## MATERIAL SUPPLIED
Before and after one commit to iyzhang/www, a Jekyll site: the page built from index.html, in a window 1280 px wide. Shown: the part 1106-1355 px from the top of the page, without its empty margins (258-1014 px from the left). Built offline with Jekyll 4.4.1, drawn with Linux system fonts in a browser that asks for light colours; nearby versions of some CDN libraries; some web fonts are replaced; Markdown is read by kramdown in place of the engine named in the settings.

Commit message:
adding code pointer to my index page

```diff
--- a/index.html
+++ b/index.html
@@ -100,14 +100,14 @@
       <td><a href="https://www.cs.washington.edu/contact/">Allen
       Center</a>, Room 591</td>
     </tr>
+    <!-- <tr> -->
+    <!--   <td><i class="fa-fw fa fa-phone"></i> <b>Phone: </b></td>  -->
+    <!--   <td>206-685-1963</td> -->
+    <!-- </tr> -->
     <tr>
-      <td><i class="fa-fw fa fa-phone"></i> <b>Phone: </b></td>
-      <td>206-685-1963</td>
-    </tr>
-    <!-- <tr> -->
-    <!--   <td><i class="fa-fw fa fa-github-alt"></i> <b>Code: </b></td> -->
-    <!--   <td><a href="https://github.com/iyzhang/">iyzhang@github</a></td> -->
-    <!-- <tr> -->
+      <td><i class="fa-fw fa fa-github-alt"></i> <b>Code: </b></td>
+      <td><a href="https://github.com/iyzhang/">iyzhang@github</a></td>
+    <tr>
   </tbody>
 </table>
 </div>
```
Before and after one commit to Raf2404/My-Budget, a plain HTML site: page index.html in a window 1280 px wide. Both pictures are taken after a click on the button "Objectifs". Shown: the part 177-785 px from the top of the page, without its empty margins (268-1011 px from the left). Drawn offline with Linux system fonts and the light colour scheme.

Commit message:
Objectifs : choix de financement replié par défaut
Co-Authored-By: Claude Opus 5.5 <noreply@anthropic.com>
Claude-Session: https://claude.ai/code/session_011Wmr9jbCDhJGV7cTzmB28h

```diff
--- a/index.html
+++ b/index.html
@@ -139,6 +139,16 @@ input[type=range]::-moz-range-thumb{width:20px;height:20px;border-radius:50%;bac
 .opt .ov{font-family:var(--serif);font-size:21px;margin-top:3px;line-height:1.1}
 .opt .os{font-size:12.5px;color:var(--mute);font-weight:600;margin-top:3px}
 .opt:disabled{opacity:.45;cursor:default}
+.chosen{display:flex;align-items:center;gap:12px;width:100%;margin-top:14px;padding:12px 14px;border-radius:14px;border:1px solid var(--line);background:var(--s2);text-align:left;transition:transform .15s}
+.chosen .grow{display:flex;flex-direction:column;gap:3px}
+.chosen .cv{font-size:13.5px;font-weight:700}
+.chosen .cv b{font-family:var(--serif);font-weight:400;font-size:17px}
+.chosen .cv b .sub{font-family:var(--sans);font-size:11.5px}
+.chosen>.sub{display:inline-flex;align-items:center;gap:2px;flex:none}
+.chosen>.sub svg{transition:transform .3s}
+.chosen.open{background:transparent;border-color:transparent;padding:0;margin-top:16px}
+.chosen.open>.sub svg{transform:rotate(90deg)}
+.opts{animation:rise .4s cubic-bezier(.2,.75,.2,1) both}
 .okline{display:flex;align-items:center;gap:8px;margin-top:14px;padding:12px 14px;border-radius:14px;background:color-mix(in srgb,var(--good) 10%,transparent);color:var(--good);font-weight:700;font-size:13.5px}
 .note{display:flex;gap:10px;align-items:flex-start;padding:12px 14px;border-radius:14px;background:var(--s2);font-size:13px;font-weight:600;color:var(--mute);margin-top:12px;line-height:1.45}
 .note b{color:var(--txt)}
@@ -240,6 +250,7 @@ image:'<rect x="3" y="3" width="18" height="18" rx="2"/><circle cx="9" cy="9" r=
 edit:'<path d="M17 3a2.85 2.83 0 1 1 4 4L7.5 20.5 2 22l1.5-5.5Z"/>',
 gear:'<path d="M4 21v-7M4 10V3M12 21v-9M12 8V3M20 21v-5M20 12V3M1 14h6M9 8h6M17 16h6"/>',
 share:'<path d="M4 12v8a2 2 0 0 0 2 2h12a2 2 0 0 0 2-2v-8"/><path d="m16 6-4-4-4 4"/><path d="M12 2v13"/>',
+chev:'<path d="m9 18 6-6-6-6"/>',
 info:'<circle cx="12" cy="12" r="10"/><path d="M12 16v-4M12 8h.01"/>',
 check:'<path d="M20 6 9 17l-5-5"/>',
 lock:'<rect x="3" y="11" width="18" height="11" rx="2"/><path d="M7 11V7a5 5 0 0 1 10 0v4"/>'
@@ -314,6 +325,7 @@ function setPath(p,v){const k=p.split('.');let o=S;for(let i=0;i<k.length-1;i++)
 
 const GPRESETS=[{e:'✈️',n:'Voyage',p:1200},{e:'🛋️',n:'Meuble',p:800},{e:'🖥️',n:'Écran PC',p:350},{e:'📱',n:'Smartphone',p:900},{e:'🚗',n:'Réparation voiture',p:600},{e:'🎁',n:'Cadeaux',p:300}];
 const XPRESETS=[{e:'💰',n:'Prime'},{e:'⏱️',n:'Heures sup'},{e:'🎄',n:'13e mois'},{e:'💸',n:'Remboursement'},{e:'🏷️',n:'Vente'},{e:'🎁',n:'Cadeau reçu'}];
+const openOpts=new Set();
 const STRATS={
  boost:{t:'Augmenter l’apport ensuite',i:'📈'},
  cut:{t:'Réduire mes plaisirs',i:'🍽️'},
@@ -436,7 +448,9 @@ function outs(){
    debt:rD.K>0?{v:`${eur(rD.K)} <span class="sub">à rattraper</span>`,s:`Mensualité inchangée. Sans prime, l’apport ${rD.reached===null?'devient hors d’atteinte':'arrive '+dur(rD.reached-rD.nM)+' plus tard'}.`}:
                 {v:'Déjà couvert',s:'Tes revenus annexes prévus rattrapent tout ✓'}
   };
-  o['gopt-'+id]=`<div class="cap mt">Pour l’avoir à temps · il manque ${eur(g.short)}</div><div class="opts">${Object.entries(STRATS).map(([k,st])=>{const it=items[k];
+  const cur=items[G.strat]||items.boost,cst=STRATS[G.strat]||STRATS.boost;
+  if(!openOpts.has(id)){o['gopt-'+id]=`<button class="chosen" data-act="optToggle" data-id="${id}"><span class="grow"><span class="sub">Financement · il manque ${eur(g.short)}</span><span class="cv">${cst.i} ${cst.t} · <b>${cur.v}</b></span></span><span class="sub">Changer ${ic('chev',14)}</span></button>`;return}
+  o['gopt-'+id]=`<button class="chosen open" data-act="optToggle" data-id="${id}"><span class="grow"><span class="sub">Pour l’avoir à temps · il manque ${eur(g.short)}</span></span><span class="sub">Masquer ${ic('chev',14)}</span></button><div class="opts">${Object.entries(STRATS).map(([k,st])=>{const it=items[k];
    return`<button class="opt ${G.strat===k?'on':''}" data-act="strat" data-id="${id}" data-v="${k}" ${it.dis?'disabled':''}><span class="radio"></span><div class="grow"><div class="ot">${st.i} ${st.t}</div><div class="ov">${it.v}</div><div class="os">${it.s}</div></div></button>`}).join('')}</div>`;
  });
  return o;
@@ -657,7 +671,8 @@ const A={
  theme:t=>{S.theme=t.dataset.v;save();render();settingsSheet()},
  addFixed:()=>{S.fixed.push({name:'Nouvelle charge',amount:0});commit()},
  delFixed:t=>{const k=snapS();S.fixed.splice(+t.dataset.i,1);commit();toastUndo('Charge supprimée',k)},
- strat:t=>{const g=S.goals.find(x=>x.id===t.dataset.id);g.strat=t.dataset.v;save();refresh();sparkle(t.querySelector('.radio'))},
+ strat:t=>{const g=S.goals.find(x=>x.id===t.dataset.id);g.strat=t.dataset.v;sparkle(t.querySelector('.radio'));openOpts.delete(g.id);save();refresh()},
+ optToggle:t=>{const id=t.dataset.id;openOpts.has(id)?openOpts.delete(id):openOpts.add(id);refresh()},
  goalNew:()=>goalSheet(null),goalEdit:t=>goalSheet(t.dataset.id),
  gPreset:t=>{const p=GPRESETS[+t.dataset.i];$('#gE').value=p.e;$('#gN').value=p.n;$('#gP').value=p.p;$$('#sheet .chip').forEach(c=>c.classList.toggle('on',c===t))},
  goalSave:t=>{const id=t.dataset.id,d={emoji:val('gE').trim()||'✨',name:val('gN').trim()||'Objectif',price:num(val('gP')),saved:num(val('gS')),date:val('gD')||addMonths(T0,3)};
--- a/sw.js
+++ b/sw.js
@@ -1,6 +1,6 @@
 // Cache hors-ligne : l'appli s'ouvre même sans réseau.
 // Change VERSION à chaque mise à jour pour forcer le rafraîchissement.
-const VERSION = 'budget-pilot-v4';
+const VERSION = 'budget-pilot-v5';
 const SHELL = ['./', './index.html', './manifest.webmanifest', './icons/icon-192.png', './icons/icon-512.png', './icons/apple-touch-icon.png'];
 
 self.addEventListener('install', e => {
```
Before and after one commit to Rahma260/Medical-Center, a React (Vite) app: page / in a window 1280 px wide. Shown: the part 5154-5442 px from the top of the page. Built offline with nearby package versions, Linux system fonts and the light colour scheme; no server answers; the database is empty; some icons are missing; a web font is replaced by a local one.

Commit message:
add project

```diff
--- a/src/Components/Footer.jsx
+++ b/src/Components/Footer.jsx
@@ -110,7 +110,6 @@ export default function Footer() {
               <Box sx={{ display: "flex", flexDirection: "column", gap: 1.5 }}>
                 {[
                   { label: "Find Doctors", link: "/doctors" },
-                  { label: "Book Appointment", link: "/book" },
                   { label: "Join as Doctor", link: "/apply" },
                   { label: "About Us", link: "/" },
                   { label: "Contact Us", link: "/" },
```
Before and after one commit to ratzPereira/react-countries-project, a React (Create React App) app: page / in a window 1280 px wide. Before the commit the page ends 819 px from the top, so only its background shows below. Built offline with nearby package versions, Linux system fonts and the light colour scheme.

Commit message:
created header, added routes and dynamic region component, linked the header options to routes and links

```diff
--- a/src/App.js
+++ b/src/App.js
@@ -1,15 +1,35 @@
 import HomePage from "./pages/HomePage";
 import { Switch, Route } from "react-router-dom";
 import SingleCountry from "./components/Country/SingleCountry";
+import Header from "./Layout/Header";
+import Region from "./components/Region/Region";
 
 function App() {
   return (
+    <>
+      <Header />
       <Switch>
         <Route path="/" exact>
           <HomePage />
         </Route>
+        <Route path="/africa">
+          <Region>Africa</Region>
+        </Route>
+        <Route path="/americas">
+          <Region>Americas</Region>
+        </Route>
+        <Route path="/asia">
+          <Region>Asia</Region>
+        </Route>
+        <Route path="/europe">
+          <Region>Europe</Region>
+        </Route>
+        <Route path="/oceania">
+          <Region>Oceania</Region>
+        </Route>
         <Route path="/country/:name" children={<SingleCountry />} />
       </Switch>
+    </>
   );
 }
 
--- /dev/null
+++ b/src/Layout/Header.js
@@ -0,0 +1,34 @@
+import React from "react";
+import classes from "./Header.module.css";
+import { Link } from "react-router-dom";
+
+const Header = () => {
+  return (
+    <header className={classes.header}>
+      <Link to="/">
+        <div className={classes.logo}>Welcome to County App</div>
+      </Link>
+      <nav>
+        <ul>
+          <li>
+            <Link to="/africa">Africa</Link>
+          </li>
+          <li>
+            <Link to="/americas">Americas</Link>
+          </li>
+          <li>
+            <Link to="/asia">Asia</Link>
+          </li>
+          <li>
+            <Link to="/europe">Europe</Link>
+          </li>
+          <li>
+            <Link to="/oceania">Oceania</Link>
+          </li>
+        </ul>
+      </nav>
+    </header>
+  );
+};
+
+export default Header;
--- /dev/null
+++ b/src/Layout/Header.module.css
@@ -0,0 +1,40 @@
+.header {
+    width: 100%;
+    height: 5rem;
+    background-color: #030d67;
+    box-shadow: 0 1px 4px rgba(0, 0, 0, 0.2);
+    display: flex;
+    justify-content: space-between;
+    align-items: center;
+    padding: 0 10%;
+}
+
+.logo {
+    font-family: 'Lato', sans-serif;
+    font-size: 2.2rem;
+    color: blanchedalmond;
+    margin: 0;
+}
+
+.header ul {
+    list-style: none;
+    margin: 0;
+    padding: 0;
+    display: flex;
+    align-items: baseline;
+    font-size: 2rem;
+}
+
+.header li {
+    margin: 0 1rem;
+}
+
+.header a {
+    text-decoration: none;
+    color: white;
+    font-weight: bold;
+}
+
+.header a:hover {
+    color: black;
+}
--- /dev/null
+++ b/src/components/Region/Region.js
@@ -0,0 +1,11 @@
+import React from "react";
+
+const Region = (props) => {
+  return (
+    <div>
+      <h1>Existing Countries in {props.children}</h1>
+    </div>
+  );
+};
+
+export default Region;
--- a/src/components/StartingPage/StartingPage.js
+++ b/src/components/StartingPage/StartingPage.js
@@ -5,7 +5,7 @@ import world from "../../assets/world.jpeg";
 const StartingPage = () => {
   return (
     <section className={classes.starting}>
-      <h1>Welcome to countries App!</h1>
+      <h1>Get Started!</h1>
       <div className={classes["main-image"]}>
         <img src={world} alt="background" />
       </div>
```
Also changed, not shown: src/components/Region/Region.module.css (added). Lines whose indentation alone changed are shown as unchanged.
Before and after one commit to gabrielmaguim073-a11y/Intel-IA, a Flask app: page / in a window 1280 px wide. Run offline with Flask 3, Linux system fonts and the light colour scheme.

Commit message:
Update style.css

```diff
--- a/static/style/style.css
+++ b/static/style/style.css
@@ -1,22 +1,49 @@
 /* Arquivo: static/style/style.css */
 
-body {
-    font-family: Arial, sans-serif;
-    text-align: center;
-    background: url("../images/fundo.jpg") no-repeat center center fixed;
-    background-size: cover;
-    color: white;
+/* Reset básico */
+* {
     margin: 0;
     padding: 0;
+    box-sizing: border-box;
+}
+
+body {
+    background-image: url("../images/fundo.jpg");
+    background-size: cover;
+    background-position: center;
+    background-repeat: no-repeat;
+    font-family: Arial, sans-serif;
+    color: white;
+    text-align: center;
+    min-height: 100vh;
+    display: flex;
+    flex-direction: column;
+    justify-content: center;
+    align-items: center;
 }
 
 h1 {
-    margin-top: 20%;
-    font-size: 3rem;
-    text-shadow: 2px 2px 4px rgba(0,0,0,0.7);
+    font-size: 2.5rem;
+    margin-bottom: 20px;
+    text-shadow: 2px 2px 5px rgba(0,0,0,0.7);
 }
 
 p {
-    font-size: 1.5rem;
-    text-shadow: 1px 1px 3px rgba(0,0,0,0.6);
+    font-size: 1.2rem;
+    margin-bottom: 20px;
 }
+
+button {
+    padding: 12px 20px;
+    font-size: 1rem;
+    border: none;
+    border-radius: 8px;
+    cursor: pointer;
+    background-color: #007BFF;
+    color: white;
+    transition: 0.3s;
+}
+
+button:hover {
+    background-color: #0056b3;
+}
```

## TASK DETAILS
Read through the material above, and whenever a line contains "chosen", copy it.

## TASK ANSWER
+.chosen{display:flex;align-items:center;gap:12px;width:100%;margin-top:14px;padding:12px 14px;border-radius:14px;border:1px solid var(--line);background:var(--s2);text-align:left;transition:transform .15s}
+.chosen .grow{display:flex;flex-direction:column;gap:3px}
+.chosen .cv{font-size:13.5px;font-weight:700}
+.chosen .cv b{font-family:var(--serif);font-weight:400;font-size:17px}
+.chosen .cv b .sub{font-family:var(--sans);font-size:11.5px}
+.chosen>.sub{display:inline-flex;align-items:center;gap:2px;flex:none}
+.chosen>.sub svg{transition:transform .3s}
+.chosen.open{background:transparent;border-color:transparent;padding:0;margin-top:16px}
+.chosen.open>.sub svg{transform:rotate(90deg)}
+  if(!openOpts.has(id)){o['gopt-'+id]=`<button class="chosen" data-act="optToggle" data-id="${id}"><span class="grow"><span class="sub">Financement · il manque ${eur(g.short)}</span><span class="cv">${cst.i} ${cst.t} · <b>${cur.v}</b></span></span><span class="sub">Changer ${ic('chev',14)}</span></button>`;return}
+  o['gopt-'+id]=`<button class="chosen open" data-act="optToggle" data-id="${id}"><span class="grow"><span class="sub">Pour l’avoir à temps · il manque ${eur(g.short)}</span></span><span class="sub">Masquer ${ic('chev',14)}</span></button><div class="opts">${Object.entries(STRATS).map(([k,st])=>{const it=items[k];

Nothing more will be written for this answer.